Continental has been hard at work on vehicle autonomy for many years. In fact, U.S.-based Continental representatives testified in front of the Michigan state board of transportation last week, urging local lawmakers to pass a bill legalizing autonomous vehicles in the state. Currently Continental is licensed to operate self-driving cars in Nevada.
According to the Continental press release, BMW aims to have partially automated vehicles on the road by 2016. By 2020, it aims to have highly automated cars piloting the public roads, with fully automated cars by 2025.
The BMW and Continental move is essential for BMW to keep up with its competitors. Audi has fully autonomous cars on Nevada motorways presently. Mercedes-Benz is set to debut partial autonomous technology on its upcoming 2014 S-Class. It would appear that although BMW is a bit behind the curve, the German luxury automaker stands to gain a great deal of knowledge from Continental. Continental pledges to invest over $1.3-million into vehicle autonomy in 2013 alone.

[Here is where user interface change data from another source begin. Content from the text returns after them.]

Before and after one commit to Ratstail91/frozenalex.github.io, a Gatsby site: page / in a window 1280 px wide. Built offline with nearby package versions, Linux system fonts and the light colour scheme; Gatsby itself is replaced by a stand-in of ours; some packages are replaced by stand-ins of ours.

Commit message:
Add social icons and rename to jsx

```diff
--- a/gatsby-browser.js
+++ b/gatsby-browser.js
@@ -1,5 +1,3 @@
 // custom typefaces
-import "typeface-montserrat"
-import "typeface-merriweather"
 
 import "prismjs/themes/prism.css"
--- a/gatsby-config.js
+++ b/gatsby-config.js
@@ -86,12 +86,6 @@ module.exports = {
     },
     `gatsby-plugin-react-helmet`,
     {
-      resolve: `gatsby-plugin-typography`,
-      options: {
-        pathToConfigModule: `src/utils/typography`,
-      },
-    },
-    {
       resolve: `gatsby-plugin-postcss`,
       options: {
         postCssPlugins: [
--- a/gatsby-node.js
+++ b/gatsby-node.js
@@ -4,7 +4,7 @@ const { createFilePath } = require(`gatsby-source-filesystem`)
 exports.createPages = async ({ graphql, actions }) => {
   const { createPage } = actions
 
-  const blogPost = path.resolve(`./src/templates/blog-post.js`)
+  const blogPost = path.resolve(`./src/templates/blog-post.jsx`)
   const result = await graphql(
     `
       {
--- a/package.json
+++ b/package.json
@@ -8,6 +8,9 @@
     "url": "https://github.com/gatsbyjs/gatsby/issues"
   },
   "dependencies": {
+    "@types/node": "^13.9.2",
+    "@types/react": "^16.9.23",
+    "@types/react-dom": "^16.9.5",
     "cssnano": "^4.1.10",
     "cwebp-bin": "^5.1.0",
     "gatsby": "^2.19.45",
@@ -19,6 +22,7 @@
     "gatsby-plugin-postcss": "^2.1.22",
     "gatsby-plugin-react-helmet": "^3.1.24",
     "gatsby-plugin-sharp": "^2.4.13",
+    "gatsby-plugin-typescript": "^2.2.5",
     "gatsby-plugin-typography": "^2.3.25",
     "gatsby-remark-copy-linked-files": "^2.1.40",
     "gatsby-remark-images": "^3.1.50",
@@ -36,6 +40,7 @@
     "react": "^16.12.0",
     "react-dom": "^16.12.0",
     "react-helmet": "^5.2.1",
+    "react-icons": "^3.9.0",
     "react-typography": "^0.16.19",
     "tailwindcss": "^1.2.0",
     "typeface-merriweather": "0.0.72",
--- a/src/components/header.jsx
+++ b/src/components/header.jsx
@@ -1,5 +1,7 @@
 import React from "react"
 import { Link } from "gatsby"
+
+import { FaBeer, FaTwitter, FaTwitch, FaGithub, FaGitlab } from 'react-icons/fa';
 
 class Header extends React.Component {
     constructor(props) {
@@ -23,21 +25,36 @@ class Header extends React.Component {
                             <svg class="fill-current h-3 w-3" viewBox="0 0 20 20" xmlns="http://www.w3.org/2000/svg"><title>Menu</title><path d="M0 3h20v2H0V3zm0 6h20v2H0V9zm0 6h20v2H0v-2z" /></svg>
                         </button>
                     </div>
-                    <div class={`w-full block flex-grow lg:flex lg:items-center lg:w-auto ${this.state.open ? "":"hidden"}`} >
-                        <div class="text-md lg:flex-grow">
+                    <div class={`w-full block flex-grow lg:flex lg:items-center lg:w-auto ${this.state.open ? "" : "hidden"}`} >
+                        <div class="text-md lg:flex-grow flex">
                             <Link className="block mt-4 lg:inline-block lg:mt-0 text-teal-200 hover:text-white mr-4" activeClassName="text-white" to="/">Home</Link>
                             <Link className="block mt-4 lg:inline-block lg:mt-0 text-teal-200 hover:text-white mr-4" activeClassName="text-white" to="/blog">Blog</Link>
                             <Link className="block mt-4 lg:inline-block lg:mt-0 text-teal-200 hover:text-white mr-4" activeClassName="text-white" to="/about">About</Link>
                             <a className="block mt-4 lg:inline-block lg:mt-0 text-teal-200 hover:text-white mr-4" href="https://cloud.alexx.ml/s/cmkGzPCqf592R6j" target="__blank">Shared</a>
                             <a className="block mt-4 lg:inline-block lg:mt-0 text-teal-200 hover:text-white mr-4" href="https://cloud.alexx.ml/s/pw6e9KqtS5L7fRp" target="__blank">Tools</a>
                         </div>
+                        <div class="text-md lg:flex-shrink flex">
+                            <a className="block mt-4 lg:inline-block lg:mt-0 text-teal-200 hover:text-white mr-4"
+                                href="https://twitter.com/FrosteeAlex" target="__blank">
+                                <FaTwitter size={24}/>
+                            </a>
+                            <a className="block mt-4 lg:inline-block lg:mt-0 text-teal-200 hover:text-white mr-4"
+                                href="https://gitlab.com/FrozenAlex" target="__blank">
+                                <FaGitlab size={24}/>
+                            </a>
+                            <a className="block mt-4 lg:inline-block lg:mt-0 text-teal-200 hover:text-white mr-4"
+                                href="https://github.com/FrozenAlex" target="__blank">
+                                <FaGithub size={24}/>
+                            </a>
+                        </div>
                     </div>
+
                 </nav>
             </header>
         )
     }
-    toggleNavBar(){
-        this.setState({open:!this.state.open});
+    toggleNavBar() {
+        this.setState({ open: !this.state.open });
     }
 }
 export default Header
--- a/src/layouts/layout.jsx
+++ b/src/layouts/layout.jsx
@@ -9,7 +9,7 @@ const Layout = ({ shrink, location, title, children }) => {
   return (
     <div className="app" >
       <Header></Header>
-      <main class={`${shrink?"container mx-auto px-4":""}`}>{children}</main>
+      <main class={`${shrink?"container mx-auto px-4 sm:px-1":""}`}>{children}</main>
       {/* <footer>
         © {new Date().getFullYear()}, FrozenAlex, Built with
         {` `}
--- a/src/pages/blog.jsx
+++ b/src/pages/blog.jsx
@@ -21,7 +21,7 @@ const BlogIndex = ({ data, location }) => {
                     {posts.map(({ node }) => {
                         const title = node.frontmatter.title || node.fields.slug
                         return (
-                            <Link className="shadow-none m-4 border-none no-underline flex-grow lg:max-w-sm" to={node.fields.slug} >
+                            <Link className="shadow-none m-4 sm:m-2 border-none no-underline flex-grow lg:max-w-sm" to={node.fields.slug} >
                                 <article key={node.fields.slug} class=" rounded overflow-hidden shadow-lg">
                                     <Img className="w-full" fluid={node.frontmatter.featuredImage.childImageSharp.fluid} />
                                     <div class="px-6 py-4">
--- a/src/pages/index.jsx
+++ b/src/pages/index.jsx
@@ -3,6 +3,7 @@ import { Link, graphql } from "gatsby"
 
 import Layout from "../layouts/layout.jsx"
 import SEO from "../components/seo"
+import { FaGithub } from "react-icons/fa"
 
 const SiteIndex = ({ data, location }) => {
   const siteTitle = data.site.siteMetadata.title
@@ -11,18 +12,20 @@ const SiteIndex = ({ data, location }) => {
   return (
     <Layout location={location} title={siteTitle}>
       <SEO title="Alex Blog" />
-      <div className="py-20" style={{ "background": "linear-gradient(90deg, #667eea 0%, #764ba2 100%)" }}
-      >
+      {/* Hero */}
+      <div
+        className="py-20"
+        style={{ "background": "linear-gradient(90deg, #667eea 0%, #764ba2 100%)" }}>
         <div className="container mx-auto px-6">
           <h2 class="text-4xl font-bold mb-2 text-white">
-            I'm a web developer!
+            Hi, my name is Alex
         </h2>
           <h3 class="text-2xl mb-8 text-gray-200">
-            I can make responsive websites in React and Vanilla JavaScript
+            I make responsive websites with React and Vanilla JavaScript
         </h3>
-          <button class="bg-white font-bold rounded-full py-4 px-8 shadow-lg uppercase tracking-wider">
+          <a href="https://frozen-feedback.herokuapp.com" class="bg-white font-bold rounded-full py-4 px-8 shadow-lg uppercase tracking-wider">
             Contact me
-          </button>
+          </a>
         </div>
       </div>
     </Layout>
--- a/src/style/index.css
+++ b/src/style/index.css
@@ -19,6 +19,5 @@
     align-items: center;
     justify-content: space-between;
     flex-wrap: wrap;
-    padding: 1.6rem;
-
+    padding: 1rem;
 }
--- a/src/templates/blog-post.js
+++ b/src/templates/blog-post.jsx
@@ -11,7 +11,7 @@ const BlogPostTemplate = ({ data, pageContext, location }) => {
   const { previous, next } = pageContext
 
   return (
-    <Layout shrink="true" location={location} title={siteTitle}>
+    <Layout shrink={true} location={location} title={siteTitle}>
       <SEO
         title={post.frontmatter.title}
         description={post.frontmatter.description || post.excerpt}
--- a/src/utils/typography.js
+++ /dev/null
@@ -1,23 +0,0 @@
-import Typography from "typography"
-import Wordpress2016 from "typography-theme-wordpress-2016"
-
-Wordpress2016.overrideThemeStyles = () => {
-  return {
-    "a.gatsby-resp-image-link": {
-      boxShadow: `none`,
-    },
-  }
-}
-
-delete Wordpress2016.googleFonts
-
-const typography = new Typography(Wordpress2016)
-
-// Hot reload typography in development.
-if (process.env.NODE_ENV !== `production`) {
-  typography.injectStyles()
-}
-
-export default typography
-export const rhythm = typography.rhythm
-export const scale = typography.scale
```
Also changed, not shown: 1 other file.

Once the BMW and Continental-created cars are ready for the roadways, they’ll be given to a select group of trained testers. Continental and BMW are keen to see how the self-driving cars perform when they encounter diverse driving scenarios such as interchanges, tollbooths, and road construction.
- Harman wants you to customize how your car reacts in unexpected situations
- Driving hands-free with Enhanced Super Cruise in the 2021 Cadillac Escalade
- Apple Car: What you need to know about Project Titan
- What is adaptive cruise control?
- Who made my car? A comprehensive guide to today’s car conglomerates